Government legislation will be behind the curve as Washington waits to see how things play out. Lobbying by Silicon Valley will target legislators and administrative rule-makers to ensure that rules and regulations are not overly restrictive.
Films will be far cheaper to make and cheaper and easier to watch.
You will be able to order bespoke films specially made for an audience of one – you – that look like a million dollars.
Video games will be far more immersive and will finally give us a virtual reality that isn’t third-rate.
The effect of automation in the movie industry won’t be as deeply felt in the labor market as they represent a small percentage of the total workforce.
The video game industry will continue to boom for a while longer than the movie industry.
Truly artistic geniuses and uniquely talented people will have no restriction to showcasing their talent.
Only a handful of actors, directors, and writers will have jobs working for engineers at tech companies until they’re no longer needed and are laid off.
Humans run the real risk of being unable to face reality and instead will opt to live in AI-generated realities.
All the other oversized, union-supported, well-paid members of film crews will be out of work.
After a few years, the same fate will strike the video game industry.
Allard Keeley is an accomplished researcher with expertise in the fields of law, politics, and technology.
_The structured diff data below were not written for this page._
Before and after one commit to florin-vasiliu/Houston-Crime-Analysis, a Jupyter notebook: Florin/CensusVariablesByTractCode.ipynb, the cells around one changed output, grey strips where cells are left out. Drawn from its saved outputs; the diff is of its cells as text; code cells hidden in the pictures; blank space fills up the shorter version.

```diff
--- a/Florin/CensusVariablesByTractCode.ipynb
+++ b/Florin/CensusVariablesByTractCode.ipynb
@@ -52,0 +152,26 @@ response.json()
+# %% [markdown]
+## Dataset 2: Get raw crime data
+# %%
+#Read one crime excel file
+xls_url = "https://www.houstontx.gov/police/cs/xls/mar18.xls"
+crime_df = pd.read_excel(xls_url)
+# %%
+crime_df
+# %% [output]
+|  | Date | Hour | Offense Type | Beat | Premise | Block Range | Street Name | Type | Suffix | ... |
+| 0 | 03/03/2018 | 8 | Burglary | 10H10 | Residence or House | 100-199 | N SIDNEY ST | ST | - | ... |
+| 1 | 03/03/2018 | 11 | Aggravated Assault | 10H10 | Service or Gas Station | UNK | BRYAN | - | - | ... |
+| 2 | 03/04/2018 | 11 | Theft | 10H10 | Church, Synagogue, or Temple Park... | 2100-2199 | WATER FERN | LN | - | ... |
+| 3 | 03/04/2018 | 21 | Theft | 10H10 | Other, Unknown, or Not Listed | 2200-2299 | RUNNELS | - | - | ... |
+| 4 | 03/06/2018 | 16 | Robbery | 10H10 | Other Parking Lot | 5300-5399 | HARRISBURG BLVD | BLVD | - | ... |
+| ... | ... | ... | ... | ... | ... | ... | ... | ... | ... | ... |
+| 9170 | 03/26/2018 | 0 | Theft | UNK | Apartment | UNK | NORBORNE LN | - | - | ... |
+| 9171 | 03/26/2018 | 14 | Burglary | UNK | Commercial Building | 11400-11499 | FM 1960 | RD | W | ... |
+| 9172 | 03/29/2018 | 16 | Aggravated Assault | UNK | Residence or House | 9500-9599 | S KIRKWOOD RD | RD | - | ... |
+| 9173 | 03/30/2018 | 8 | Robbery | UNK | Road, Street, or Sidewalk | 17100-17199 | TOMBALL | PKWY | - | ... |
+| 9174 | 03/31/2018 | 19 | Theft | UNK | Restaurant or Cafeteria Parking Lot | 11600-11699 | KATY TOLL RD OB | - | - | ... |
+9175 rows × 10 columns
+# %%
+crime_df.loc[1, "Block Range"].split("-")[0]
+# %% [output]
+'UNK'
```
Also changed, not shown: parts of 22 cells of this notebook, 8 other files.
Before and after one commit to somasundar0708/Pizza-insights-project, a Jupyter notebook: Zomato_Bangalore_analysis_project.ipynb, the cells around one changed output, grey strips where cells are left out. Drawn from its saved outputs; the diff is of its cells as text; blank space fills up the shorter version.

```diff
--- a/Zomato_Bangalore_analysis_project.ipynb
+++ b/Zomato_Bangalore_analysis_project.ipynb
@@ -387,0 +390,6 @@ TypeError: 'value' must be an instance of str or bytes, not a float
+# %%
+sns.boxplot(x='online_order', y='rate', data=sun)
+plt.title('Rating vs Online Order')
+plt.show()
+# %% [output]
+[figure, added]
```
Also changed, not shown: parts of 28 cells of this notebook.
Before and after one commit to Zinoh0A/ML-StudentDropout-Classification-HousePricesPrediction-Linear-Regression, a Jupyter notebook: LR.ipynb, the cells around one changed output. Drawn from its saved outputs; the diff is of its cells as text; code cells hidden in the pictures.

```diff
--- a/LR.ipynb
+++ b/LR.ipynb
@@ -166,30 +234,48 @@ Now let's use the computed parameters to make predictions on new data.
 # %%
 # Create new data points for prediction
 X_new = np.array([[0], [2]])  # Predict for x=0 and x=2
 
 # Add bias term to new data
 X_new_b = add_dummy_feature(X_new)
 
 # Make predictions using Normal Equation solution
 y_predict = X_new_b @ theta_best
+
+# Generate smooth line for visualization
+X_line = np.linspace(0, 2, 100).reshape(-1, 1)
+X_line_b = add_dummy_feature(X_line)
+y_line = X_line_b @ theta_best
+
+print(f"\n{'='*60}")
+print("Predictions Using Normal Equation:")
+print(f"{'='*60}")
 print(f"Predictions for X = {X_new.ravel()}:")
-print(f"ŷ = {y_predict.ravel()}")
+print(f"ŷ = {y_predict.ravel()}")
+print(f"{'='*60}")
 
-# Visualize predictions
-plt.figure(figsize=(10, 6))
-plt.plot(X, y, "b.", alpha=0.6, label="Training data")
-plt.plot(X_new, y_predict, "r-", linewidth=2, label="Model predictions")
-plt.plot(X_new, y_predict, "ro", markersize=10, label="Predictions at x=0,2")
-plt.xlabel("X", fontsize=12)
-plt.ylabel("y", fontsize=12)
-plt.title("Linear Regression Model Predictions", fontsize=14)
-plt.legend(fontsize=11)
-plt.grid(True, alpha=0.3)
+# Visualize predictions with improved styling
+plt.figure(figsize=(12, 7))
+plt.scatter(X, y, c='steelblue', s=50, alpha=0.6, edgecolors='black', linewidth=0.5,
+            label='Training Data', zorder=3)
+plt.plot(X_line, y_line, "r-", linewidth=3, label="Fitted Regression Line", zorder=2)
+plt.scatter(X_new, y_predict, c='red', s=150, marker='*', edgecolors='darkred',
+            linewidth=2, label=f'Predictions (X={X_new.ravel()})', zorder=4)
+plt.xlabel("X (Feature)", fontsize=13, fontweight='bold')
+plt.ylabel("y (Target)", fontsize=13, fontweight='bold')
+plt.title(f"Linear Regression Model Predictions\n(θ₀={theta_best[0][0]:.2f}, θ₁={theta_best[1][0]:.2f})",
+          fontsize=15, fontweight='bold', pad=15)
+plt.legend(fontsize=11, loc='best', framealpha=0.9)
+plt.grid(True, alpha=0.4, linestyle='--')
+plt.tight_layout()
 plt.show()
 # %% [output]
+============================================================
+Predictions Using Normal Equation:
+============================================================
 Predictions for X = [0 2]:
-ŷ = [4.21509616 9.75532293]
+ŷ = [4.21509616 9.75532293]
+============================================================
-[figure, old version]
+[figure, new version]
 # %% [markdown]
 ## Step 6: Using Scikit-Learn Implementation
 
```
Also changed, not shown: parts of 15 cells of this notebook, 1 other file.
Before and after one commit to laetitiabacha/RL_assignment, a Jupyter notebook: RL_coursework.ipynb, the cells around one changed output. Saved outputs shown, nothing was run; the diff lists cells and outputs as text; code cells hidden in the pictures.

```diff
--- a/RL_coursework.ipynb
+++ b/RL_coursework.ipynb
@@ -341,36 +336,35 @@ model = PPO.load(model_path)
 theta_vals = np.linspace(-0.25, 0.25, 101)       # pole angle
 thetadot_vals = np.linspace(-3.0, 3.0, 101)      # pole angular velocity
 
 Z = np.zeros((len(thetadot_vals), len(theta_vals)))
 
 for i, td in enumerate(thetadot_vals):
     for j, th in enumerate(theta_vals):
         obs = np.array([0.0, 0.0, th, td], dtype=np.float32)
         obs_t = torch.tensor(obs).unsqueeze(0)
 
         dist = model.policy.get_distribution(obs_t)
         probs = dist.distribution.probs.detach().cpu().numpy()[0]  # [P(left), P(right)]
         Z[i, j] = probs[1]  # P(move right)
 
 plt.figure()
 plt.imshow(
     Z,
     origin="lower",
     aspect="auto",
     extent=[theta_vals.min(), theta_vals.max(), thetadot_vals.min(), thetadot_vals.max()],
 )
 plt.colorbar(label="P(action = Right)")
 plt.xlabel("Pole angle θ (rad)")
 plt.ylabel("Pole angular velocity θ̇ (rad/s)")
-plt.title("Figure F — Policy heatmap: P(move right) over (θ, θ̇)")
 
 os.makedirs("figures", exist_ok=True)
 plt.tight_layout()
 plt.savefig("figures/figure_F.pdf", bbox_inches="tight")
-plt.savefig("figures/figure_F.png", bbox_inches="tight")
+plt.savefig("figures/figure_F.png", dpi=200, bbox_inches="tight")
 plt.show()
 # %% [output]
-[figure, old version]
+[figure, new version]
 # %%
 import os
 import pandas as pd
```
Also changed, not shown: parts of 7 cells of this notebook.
With a degree from McGill University, Allard has over 10 years of experience in conducting research in immigration law. Currently, their research focus is on AI, robotics, and technology, with a goal of becoming an expert in this area.